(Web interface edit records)
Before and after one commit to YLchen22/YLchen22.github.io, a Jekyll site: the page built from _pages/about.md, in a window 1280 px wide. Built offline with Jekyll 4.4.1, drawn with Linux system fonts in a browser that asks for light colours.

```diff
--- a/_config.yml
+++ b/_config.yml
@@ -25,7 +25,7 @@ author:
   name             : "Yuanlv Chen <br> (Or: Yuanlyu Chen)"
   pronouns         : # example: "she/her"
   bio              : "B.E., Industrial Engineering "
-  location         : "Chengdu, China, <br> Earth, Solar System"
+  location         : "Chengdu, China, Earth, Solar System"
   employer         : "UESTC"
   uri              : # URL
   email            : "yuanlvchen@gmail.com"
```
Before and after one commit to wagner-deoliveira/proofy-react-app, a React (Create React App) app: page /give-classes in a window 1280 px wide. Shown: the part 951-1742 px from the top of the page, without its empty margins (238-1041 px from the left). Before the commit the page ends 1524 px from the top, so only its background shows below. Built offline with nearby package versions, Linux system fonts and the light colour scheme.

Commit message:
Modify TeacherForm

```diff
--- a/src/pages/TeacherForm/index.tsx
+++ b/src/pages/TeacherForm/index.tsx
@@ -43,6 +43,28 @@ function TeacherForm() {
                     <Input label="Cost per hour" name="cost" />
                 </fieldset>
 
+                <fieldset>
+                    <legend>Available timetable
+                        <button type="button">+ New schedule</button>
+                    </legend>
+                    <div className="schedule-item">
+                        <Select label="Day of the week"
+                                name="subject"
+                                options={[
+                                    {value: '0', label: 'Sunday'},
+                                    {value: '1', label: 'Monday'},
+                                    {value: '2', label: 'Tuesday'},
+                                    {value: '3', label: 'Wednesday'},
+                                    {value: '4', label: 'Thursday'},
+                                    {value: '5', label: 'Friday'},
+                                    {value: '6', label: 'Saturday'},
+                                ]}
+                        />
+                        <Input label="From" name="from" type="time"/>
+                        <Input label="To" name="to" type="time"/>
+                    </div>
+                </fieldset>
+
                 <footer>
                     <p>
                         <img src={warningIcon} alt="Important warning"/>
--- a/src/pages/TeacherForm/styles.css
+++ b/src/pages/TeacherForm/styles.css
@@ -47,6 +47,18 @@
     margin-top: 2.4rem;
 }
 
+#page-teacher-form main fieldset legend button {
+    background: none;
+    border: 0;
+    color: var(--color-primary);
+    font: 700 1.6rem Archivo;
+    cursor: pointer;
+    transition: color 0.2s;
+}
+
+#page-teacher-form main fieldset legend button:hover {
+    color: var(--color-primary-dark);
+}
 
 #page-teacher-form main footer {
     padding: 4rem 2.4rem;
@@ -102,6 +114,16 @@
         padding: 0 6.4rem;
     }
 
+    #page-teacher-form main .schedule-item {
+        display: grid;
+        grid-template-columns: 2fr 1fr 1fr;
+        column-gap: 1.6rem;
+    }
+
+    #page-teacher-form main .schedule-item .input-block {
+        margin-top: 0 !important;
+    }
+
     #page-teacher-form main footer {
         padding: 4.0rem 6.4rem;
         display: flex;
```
* * *
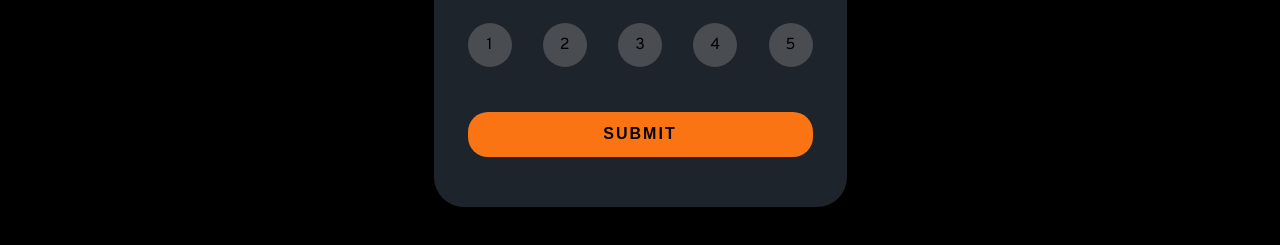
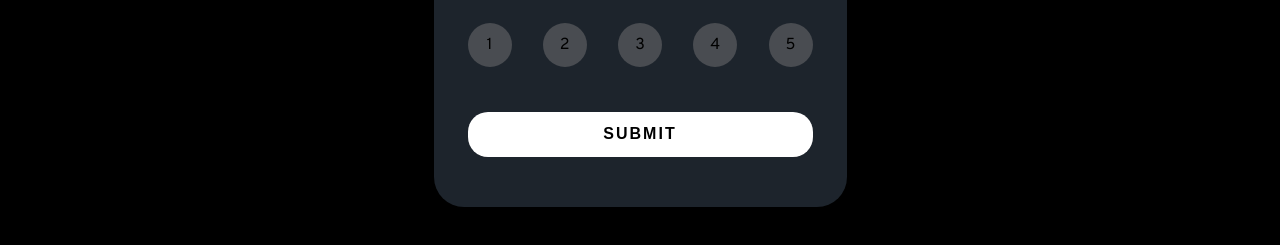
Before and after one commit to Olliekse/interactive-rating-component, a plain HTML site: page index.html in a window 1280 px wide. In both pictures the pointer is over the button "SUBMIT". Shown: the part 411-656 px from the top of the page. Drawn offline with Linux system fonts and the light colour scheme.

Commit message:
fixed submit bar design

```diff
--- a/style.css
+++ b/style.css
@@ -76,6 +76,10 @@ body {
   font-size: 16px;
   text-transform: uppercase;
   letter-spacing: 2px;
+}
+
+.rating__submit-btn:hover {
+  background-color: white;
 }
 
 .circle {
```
--
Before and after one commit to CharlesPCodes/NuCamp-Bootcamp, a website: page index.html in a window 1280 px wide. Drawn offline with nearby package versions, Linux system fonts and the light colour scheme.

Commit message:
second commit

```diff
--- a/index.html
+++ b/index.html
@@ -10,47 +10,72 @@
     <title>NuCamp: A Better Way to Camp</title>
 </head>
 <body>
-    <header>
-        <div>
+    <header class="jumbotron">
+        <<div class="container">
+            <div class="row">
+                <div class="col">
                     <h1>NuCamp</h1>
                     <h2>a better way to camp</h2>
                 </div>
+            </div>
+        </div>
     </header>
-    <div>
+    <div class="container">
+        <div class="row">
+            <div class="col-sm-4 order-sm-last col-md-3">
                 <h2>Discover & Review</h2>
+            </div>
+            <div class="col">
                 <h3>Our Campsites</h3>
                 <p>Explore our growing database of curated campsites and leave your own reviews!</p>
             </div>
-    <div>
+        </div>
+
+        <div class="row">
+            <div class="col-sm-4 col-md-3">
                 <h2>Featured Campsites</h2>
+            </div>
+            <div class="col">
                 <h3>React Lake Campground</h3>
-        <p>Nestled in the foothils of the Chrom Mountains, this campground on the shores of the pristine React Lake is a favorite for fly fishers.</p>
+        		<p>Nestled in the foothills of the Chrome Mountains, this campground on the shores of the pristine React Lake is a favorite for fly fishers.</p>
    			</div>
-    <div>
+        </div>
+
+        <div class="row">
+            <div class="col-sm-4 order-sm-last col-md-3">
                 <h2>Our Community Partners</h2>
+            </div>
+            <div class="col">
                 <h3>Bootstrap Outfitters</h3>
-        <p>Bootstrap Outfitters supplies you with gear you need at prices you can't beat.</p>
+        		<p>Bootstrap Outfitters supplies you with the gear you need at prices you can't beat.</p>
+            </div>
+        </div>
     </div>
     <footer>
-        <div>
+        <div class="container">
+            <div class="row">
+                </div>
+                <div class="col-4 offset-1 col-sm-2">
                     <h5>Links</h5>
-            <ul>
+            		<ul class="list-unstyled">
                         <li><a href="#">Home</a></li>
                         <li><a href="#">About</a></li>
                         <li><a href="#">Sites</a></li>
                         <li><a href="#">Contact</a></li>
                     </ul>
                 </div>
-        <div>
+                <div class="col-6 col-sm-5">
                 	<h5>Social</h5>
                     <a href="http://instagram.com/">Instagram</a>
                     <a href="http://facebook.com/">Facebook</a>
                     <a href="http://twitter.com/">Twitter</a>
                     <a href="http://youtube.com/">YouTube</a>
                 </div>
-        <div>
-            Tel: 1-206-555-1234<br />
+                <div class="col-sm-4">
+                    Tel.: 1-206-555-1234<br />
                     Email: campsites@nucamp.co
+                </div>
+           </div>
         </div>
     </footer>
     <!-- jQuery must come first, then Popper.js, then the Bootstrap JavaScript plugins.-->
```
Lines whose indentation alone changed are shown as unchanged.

**TASK ITEM**
Lines holding "http" in the data above: copy each of them.

**SOLVED PROBLEM**
                     <a href="http://instagram.com/">Instagram</a>
                     <a href="http://facebook.com/">Facebook</a>
                     <a href="http://twitter.com/">Twitter</a>
                     <a href="http://youtube.com/">YouTube</a>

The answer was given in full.